● WHAT YOU NEED TO DO: Find and copy each line of the data that includes "driven".

(PROVIDED ENTRIES)

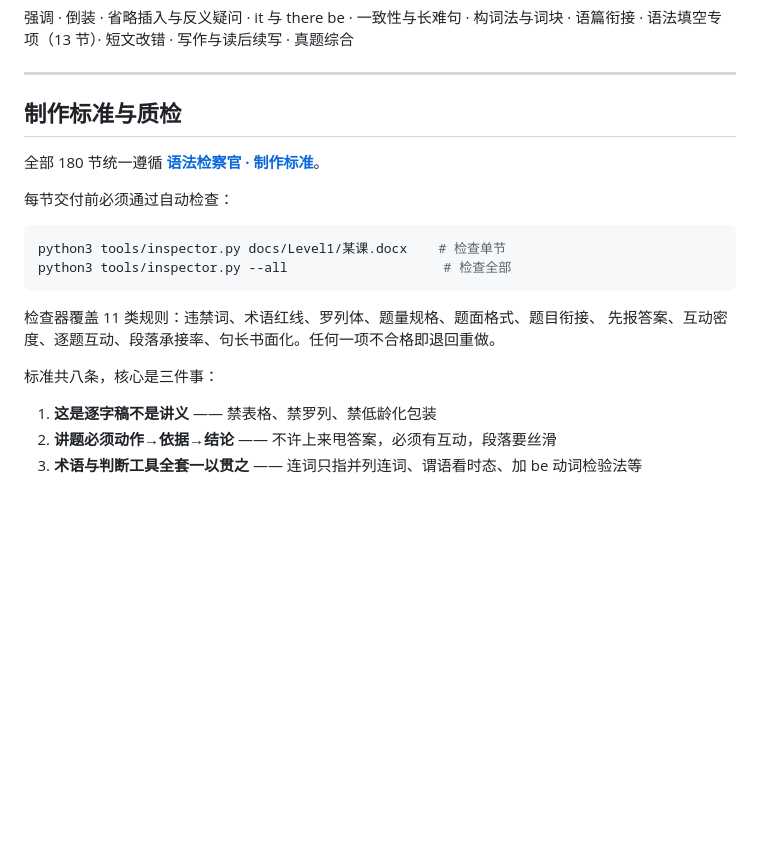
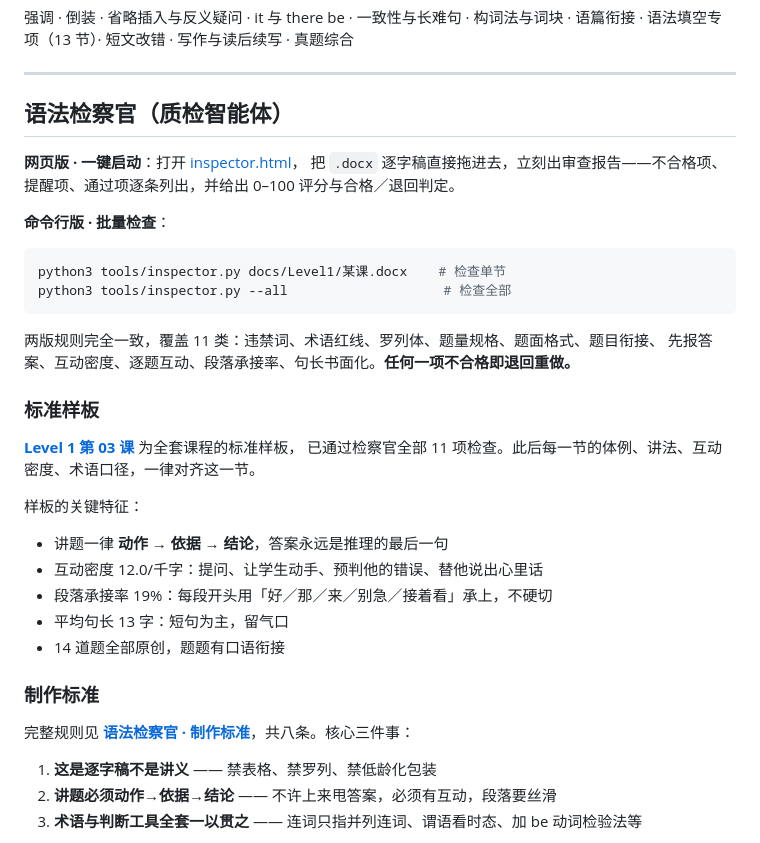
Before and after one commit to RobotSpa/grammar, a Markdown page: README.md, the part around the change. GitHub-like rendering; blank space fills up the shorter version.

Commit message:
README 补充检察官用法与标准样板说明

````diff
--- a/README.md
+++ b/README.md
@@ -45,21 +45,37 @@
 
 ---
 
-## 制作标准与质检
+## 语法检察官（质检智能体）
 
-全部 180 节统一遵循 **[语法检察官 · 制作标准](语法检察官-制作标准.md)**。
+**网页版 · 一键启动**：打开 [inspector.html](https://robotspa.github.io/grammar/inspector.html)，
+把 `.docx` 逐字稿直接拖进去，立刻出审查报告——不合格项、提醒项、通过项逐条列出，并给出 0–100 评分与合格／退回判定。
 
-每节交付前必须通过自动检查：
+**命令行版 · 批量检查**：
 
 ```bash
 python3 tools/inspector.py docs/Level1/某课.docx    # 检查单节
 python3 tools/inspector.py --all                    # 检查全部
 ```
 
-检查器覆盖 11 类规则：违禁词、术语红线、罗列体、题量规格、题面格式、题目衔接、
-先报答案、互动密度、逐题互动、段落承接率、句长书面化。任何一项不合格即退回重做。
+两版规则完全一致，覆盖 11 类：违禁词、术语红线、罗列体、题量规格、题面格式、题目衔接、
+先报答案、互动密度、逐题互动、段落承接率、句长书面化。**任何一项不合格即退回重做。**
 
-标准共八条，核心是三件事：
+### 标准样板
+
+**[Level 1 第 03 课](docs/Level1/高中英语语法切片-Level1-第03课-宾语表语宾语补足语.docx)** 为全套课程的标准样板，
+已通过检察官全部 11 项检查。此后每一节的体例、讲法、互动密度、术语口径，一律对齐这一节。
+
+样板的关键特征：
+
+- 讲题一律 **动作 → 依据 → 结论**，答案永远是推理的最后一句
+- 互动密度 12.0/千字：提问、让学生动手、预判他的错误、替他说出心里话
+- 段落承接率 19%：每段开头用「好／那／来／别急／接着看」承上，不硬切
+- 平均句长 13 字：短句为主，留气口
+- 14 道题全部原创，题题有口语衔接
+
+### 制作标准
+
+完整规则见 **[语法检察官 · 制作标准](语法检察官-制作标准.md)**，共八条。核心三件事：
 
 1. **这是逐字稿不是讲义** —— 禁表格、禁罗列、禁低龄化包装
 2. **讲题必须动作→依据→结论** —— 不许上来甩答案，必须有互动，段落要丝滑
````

(End PROVIDED ENTRIES)
(PROVIDED ENTRIES)

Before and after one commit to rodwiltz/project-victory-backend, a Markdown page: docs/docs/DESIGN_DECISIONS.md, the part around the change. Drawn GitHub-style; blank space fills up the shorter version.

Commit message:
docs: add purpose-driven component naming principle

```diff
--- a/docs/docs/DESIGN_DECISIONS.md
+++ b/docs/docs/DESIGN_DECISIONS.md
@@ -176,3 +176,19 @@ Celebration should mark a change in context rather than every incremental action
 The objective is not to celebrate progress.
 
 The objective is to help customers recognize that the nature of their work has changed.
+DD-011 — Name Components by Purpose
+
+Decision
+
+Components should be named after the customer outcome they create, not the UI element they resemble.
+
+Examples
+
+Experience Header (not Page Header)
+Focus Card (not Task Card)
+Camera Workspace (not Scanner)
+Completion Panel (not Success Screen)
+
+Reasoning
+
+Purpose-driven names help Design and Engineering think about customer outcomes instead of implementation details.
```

(End PROVIDED ENTRIES)
(PROVIDED ENTRIES)

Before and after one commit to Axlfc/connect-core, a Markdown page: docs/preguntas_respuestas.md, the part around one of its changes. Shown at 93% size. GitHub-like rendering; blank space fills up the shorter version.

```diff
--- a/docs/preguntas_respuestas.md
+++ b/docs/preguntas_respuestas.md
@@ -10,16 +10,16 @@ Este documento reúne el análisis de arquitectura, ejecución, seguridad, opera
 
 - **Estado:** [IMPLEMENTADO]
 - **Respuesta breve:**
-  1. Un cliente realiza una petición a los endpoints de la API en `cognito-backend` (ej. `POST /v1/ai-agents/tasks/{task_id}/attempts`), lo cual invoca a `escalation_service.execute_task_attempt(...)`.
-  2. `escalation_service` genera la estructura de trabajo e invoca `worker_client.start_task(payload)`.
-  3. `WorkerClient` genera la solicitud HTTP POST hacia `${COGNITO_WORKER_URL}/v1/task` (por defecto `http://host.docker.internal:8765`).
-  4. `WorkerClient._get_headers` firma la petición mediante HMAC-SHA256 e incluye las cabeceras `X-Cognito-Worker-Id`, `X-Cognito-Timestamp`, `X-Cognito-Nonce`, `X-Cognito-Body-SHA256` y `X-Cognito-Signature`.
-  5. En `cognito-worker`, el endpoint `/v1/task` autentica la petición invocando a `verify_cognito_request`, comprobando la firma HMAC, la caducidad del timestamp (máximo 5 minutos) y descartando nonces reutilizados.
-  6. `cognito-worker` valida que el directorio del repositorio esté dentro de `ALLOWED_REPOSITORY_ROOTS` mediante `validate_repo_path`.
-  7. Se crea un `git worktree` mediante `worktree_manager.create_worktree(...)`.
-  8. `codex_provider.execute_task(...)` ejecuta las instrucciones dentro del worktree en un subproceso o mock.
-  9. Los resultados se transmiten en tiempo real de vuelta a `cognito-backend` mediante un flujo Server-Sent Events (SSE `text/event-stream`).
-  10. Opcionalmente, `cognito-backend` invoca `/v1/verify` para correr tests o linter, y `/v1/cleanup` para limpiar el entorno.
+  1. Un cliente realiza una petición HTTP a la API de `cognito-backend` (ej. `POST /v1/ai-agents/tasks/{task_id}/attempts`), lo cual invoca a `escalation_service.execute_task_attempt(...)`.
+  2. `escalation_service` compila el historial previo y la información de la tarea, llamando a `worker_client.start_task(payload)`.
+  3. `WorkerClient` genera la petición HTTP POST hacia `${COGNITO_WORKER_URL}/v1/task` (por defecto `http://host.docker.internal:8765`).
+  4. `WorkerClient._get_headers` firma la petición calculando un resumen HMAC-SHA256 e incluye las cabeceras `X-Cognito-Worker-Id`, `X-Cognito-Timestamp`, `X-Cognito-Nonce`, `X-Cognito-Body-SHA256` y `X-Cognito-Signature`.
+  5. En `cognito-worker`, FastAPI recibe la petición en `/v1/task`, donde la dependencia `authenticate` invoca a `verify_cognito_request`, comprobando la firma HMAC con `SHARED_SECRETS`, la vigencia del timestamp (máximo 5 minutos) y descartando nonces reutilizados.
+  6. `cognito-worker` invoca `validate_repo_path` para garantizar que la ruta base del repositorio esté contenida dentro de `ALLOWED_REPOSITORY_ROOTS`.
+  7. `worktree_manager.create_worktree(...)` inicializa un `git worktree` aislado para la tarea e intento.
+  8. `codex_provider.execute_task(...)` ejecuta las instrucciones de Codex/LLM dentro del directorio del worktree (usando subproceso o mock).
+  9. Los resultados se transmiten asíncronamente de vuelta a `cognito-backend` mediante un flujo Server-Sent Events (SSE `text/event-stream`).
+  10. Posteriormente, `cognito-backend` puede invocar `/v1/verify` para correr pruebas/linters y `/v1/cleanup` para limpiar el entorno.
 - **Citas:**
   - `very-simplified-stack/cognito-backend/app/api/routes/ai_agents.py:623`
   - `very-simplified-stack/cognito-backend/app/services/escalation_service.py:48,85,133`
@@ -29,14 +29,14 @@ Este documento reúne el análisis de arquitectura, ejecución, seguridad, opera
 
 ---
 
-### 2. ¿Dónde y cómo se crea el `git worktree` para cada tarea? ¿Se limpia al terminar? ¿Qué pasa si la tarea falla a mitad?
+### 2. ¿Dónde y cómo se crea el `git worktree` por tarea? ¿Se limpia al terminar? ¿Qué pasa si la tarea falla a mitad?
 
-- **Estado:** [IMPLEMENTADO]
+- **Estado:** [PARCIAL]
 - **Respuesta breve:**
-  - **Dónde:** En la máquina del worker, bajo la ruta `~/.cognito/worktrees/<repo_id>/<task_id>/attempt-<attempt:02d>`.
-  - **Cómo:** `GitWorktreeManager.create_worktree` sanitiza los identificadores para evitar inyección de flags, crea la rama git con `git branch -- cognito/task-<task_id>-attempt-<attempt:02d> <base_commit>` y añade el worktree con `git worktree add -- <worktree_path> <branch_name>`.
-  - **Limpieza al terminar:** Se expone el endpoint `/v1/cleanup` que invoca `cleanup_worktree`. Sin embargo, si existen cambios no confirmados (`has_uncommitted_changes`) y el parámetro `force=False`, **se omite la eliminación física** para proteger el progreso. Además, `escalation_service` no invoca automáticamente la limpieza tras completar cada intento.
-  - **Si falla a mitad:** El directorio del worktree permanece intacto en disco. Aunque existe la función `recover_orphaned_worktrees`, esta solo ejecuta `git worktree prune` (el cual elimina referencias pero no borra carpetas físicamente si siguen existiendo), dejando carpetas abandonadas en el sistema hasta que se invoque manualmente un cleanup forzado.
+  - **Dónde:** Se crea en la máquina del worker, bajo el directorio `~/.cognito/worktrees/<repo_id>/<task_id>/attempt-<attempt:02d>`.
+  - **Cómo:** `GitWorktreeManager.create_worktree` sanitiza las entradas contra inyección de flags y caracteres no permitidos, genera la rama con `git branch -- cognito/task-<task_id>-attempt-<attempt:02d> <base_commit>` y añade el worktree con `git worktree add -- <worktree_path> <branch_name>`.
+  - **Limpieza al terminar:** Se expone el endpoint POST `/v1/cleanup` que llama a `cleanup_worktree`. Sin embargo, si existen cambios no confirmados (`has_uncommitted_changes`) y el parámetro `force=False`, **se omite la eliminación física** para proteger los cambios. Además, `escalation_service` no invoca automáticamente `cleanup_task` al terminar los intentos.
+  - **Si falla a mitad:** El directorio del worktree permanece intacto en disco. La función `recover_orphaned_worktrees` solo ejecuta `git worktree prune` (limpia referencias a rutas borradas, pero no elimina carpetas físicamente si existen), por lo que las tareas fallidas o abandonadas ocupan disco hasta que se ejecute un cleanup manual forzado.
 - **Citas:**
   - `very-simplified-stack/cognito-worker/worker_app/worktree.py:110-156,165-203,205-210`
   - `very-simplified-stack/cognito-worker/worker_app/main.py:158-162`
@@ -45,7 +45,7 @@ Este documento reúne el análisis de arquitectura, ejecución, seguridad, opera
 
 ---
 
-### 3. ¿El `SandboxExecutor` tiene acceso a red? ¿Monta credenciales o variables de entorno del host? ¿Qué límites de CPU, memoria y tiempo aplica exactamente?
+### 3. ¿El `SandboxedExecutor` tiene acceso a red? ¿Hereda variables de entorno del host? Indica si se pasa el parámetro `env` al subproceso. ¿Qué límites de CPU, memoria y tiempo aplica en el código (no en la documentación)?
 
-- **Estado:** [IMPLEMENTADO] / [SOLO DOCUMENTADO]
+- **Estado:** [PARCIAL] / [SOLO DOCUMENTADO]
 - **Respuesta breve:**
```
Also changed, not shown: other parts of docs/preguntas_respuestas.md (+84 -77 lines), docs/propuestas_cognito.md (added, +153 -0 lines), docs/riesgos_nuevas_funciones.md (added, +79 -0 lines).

(End PROVIDED ENTRIES)

● RESULT:
docs: add purpose-driven component naming principle
+Purpose-driven names help Design and Engineering think about customer outcomes instead of implementation details.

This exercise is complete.